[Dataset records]
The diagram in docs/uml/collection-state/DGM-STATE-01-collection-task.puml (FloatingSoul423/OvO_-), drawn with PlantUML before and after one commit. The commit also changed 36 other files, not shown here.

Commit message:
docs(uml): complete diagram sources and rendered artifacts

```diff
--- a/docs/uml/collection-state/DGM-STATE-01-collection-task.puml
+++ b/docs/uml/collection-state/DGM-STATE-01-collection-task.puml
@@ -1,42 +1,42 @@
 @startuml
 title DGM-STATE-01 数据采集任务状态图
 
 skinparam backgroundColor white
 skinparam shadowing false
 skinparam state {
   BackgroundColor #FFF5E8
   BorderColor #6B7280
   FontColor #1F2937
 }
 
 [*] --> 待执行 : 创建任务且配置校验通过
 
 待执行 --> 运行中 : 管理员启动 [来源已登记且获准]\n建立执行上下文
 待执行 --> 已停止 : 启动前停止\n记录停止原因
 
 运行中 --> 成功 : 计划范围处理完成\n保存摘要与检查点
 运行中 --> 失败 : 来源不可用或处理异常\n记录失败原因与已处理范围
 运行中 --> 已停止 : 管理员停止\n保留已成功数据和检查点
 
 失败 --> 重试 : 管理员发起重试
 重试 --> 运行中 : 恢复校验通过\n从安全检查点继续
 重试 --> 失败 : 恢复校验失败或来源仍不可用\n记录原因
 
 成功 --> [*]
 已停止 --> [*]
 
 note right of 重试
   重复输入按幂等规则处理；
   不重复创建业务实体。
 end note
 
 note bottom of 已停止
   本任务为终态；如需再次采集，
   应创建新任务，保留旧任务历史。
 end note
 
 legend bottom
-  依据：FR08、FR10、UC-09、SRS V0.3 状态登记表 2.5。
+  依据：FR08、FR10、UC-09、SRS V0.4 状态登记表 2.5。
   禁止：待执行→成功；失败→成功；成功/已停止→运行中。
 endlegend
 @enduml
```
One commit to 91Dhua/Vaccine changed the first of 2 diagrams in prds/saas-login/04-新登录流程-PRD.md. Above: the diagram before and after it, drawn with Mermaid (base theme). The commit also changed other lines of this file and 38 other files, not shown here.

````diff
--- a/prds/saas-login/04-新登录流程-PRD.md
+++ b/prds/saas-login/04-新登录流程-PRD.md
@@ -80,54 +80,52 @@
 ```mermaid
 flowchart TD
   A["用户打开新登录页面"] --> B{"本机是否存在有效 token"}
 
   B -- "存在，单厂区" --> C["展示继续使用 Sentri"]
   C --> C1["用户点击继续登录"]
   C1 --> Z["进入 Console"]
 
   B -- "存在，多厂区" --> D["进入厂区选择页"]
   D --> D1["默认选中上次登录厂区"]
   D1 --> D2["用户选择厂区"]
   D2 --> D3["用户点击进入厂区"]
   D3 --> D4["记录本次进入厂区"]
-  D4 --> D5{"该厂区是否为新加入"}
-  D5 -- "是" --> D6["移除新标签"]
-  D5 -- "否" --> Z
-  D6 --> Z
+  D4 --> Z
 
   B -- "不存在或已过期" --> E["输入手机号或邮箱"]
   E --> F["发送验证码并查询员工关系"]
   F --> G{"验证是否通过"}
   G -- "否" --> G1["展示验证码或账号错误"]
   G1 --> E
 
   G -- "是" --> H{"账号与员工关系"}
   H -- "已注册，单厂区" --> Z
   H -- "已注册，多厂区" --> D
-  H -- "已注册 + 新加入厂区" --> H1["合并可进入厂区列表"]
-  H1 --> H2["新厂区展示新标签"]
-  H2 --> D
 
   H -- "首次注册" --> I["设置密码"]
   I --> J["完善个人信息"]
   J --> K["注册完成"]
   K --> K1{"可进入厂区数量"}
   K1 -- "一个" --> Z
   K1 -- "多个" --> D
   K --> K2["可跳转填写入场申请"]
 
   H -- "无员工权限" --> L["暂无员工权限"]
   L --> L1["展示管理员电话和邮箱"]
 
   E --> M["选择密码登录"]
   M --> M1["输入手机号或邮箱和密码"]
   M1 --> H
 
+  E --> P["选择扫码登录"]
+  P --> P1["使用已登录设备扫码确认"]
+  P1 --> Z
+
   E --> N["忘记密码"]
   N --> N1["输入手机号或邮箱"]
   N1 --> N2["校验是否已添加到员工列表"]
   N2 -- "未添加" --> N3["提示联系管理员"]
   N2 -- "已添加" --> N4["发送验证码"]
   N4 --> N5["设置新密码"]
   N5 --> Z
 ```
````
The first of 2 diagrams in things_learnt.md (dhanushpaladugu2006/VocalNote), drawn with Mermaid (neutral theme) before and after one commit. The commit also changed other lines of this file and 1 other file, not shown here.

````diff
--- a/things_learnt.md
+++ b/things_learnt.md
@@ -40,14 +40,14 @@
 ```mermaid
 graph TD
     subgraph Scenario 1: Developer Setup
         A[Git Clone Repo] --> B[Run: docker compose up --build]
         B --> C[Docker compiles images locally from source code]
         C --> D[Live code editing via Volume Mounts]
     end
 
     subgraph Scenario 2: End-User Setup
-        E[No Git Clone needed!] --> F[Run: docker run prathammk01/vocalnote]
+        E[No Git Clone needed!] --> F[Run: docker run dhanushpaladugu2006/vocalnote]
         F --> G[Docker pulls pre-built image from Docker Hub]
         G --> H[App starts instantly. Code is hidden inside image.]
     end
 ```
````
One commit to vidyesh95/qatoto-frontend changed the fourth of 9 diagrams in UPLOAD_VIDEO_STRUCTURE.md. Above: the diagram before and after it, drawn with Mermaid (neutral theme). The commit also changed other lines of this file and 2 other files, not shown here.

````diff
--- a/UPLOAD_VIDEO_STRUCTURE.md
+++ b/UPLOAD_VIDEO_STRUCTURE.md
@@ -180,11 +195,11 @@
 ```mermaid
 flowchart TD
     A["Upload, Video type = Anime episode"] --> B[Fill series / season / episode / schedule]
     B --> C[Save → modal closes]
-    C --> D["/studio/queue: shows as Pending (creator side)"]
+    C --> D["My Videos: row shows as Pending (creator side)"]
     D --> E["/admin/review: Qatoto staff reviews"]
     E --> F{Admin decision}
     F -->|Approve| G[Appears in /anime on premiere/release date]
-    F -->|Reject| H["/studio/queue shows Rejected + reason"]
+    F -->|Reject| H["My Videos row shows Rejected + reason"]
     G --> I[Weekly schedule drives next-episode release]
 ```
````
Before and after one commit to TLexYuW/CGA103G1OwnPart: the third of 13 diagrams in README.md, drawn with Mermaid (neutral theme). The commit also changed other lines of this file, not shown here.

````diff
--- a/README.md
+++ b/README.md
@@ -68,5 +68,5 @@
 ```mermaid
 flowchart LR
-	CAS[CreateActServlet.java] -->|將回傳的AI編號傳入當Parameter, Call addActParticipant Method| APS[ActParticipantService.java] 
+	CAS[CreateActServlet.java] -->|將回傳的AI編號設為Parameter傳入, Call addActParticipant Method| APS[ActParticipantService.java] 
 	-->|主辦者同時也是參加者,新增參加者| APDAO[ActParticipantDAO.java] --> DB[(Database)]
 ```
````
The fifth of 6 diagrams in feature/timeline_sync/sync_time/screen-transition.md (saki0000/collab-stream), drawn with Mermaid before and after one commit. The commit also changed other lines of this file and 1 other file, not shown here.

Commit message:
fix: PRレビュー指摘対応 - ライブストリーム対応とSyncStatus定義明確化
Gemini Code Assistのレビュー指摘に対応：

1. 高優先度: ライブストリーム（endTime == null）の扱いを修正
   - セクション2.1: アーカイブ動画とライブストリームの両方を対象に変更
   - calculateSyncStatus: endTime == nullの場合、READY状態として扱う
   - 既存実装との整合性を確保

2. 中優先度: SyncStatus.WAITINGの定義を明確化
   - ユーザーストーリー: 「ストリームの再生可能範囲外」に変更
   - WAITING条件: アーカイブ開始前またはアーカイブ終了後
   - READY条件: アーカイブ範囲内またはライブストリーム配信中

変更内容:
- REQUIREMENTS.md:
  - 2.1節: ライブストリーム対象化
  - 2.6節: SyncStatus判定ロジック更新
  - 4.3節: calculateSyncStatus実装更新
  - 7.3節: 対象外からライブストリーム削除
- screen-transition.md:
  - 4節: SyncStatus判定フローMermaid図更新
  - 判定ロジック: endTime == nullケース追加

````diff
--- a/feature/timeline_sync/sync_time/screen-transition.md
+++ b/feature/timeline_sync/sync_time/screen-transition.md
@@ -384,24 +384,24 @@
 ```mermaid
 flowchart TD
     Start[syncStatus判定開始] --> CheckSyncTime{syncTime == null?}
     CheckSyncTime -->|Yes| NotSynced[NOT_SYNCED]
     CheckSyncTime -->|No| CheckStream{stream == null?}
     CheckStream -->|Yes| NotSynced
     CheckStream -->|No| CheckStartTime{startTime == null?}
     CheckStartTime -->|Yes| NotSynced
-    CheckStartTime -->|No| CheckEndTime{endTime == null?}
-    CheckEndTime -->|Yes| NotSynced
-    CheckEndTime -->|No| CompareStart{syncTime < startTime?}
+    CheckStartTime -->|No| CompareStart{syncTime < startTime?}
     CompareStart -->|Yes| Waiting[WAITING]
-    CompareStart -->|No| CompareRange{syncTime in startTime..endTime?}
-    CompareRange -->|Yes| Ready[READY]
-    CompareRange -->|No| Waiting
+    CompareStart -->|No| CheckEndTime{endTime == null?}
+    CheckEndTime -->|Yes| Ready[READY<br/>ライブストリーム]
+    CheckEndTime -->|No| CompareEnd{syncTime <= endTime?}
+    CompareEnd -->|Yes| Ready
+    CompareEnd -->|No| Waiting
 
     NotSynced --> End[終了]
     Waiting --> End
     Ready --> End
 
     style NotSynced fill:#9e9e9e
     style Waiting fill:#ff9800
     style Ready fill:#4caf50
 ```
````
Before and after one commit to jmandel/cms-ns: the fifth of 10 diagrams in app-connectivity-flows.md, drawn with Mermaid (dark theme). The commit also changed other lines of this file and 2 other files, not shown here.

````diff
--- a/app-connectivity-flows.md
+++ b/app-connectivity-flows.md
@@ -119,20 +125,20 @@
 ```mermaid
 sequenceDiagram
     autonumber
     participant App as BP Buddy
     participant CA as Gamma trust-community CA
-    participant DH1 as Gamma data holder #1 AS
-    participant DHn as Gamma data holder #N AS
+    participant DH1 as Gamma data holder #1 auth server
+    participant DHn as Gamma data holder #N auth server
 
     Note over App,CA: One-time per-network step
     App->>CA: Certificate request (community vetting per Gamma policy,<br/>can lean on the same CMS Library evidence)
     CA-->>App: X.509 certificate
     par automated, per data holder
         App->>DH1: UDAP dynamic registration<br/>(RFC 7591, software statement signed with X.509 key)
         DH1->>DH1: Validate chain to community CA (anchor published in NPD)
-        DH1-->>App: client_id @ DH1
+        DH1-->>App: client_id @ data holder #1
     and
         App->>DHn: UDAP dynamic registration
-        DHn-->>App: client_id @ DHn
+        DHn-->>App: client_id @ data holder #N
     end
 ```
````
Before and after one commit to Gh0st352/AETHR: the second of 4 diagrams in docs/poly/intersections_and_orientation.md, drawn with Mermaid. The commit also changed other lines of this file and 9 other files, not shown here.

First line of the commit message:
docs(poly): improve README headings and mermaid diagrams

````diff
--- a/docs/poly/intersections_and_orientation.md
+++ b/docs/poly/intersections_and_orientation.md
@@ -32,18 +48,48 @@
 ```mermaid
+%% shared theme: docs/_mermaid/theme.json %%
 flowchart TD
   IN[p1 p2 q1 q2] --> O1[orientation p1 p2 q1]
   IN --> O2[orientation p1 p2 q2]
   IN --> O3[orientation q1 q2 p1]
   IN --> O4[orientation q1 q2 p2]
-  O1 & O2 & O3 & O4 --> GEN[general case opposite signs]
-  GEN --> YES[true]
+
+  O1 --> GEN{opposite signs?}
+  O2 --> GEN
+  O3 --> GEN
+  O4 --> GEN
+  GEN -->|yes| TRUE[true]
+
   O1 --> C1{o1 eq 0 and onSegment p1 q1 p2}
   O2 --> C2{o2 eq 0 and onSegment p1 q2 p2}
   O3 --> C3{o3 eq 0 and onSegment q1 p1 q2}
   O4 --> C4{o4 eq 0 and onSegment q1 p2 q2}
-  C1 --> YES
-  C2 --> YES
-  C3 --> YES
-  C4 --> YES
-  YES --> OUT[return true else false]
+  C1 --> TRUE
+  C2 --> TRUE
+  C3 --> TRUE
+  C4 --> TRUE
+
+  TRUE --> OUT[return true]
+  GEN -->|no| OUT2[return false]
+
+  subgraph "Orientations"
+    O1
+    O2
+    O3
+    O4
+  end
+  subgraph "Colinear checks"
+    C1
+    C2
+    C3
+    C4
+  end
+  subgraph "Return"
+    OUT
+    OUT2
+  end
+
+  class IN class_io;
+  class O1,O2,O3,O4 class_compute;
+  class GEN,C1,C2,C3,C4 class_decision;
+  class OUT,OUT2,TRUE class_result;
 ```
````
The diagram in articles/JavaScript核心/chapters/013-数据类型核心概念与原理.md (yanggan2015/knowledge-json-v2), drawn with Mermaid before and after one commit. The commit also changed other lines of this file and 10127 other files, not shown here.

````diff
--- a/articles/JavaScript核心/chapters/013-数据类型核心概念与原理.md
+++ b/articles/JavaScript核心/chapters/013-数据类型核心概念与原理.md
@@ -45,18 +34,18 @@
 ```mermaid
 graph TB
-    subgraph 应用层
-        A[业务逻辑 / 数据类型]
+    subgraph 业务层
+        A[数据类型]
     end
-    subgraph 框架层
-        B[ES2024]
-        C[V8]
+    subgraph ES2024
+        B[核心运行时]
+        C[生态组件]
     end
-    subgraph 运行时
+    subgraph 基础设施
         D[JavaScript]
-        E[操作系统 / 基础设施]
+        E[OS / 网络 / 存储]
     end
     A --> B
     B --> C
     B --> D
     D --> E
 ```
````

# Work instruction:
Scan the entries above for the string "from" and copy each line that contains it.

# Answer to this exercise:
         B --> C[Docker compiles images locally from source code]
         F --> G[Docker pulls pre-built image from Docker Hub]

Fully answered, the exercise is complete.